It takes a village to battle a pandemic. Every day, healthcare workers use Personal Protective Equipment (PPE) to protect themselves, patients and others while providing care. Properly using PPE helps prevent the spread of infection.
Because of the COVID-19 pandemic, there is an increased demand for PPE. This demand has diminished the supply, and the PPE shortages are creating tremendous challenges for hospitals and healthcare systems around the world. For Augusta Health, facing this challenge has been eased by the community that surrounds it.
The Augusta Health Foundation is coordinating the donations of supplies, food and financial support from the community.
"Augusta Health is incredibly grateful for the overwhelming response of our community to help our healthcare workers and our patients with donations of all kinds, but particularly those donations of Personal Protective Equipment. Our community's manufacturers, retailers and schools have been very generous in providing us with these needed supplies," says Tami Radecke, Executive Director of Augusta Health Foundation. "It's truly a reflection of a remarkable community."
And along with support from local businesses and school, some more unusual and creative partnerships and collaborations to produce PPE for Augusta Health have developed: two distilleries, a library, and a legion of home sewers. A 3D focus on the library:
When you can’t buy a face shield, it turns out your local library can print them for you.
The main branch of the Augusta County Library is just down the road from Augusta Health. The Library has a 3D printer that is used by its patrons to print a variety of objects from boat parts to miniature Eiffel Towers. Currently, systems technician Matt Frenger is using it—almost around the clock—to print face shields for the staff at Augusta Health.
"I saw a post by Josef Prusa, who developed our brand of 3D printer about making face shields," says Frenger. "Then I found a higher quality version with a modified piece over the forehead that allows for better airflow. So we printed a couple of samples, and (colleague) Ali McCue connected with Augusta Health. We're now in the process of making 400 face shields for the hospital."

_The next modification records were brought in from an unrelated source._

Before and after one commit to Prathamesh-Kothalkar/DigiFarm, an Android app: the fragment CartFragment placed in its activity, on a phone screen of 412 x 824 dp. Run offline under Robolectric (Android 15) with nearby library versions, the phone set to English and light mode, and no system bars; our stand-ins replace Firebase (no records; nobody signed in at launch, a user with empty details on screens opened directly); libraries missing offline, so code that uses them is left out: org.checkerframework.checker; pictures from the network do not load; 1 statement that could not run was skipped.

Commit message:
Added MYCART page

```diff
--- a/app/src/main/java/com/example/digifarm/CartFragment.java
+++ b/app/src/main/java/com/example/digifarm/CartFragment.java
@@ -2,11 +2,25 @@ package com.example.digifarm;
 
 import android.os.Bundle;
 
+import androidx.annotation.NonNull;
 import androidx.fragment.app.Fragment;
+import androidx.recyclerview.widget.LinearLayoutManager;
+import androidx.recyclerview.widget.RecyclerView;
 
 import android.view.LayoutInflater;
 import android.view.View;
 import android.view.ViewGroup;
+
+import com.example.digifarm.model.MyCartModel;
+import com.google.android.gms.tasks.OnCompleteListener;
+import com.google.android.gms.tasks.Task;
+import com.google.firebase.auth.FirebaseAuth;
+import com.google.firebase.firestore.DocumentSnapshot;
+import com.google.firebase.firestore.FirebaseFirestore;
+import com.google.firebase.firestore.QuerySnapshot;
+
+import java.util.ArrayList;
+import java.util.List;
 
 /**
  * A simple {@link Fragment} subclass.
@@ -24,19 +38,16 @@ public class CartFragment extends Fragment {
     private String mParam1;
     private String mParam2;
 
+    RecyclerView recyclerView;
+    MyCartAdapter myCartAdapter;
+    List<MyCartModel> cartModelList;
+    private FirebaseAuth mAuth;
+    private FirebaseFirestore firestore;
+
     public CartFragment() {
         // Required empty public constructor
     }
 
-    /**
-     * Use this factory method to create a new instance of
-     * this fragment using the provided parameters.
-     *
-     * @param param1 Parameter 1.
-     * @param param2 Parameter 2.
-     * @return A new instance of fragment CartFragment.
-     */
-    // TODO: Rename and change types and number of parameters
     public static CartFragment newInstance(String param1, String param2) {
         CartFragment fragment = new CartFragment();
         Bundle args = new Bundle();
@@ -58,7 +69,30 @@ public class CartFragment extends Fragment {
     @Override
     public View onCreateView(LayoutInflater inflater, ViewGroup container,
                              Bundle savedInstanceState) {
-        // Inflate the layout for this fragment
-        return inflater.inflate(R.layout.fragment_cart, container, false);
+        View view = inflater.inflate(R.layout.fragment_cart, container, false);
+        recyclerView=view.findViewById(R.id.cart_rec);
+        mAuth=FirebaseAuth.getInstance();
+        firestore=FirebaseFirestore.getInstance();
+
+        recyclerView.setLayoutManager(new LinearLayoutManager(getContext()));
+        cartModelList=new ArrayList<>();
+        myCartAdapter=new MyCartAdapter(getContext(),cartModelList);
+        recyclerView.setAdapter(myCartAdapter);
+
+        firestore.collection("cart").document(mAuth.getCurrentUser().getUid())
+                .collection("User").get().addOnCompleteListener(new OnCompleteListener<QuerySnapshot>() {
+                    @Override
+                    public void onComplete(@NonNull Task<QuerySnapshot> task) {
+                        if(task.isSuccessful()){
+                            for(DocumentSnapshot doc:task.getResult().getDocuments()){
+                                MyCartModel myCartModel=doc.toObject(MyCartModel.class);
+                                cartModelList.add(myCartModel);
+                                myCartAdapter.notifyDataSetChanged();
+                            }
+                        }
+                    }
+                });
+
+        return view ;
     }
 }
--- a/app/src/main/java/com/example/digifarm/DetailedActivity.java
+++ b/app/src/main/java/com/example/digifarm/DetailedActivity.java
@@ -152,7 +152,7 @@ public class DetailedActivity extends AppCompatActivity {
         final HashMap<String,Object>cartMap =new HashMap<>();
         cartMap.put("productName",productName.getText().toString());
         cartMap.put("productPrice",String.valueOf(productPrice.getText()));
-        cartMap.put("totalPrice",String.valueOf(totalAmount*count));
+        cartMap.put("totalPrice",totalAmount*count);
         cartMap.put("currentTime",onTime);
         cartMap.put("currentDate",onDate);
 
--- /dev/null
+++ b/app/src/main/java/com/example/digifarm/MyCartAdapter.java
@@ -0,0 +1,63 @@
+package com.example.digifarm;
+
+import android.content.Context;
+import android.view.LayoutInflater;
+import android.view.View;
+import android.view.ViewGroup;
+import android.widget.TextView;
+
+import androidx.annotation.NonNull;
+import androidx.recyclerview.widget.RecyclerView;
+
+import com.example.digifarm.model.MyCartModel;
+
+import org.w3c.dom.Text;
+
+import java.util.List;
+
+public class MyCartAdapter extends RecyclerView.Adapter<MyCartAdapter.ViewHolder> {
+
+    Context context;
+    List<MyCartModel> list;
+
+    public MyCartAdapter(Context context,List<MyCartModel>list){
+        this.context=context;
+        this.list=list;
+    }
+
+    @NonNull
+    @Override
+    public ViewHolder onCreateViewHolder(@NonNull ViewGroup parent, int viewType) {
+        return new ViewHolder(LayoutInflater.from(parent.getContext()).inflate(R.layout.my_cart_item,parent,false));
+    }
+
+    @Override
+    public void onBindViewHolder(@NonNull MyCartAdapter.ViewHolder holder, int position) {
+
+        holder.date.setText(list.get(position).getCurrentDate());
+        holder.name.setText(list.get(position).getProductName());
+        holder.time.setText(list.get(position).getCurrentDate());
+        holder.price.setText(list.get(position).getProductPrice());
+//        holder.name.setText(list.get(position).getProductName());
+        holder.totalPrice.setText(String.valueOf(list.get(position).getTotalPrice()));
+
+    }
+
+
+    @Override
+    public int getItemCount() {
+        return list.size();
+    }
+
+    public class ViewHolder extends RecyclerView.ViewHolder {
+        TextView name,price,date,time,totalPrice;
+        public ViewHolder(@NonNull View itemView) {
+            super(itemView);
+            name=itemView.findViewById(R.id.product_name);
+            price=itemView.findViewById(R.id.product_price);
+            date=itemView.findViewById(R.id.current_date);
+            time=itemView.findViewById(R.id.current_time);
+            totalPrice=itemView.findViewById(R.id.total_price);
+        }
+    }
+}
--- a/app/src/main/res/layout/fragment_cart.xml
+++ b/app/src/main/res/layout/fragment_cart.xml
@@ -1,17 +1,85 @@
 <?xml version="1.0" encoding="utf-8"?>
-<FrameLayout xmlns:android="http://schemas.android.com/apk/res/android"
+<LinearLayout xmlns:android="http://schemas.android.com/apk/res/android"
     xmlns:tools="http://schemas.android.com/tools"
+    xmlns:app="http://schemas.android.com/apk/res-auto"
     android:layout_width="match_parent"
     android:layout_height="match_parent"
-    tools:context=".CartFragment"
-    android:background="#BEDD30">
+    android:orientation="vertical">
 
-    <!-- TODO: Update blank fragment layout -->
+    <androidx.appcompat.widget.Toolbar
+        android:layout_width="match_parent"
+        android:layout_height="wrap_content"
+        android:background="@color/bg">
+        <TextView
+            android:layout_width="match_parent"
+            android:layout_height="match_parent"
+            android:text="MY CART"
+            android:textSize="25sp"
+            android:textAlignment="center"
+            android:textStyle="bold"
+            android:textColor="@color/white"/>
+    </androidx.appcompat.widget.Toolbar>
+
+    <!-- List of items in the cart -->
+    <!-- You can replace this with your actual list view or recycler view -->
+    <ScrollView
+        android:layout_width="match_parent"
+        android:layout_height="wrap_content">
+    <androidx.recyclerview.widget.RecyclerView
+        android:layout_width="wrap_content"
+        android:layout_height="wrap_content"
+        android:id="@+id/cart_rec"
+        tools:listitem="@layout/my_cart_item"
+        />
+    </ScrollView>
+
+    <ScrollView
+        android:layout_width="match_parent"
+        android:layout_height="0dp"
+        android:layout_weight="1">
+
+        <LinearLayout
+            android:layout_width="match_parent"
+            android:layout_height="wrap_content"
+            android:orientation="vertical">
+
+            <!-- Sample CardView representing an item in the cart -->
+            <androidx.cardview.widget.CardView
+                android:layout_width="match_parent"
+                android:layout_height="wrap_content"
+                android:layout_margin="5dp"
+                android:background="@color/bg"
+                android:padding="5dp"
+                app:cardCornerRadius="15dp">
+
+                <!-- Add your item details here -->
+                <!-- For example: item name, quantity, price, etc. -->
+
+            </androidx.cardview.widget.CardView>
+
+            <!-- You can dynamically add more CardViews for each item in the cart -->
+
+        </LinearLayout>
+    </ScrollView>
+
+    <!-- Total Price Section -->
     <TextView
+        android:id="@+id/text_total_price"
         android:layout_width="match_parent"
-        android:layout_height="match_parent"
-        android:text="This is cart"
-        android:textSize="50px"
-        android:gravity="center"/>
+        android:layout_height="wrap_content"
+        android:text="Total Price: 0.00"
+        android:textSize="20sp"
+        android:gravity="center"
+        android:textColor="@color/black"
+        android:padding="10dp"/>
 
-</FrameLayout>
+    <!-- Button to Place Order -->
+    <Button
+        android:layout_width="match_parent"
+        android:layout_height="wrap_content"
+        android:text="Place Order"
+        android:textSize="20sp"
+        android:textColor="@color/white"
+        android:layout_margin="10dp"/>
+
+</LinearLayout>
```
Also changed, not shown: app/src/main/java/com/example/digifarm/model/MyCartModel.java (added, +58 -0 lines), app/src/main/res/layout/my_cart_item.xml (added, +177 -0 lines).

It's quite a process. The 3D printer can print two face shields at the same time, but it's a two hour process. Frenger is running the printer about 16 hours a day and expects he'll need about 300 hours of total print time. The Library is considering bringing in a second 3D printer to be able to complete the task sooner.
"We were aware of the PPE shortage, and this just seemed like a good way to contribute to the community," says Frenger. "We're trying to do as much as we can, and this is a creative way to handle the shortages."
So in an unprecedented time and facing an unpredictable disease and while keeping an appropriate social distance, an entire village—a community of support—has risen to help each other through it.
We stand together, even when we are apart.
If you are interested in joining the village, please visit our Community Support page.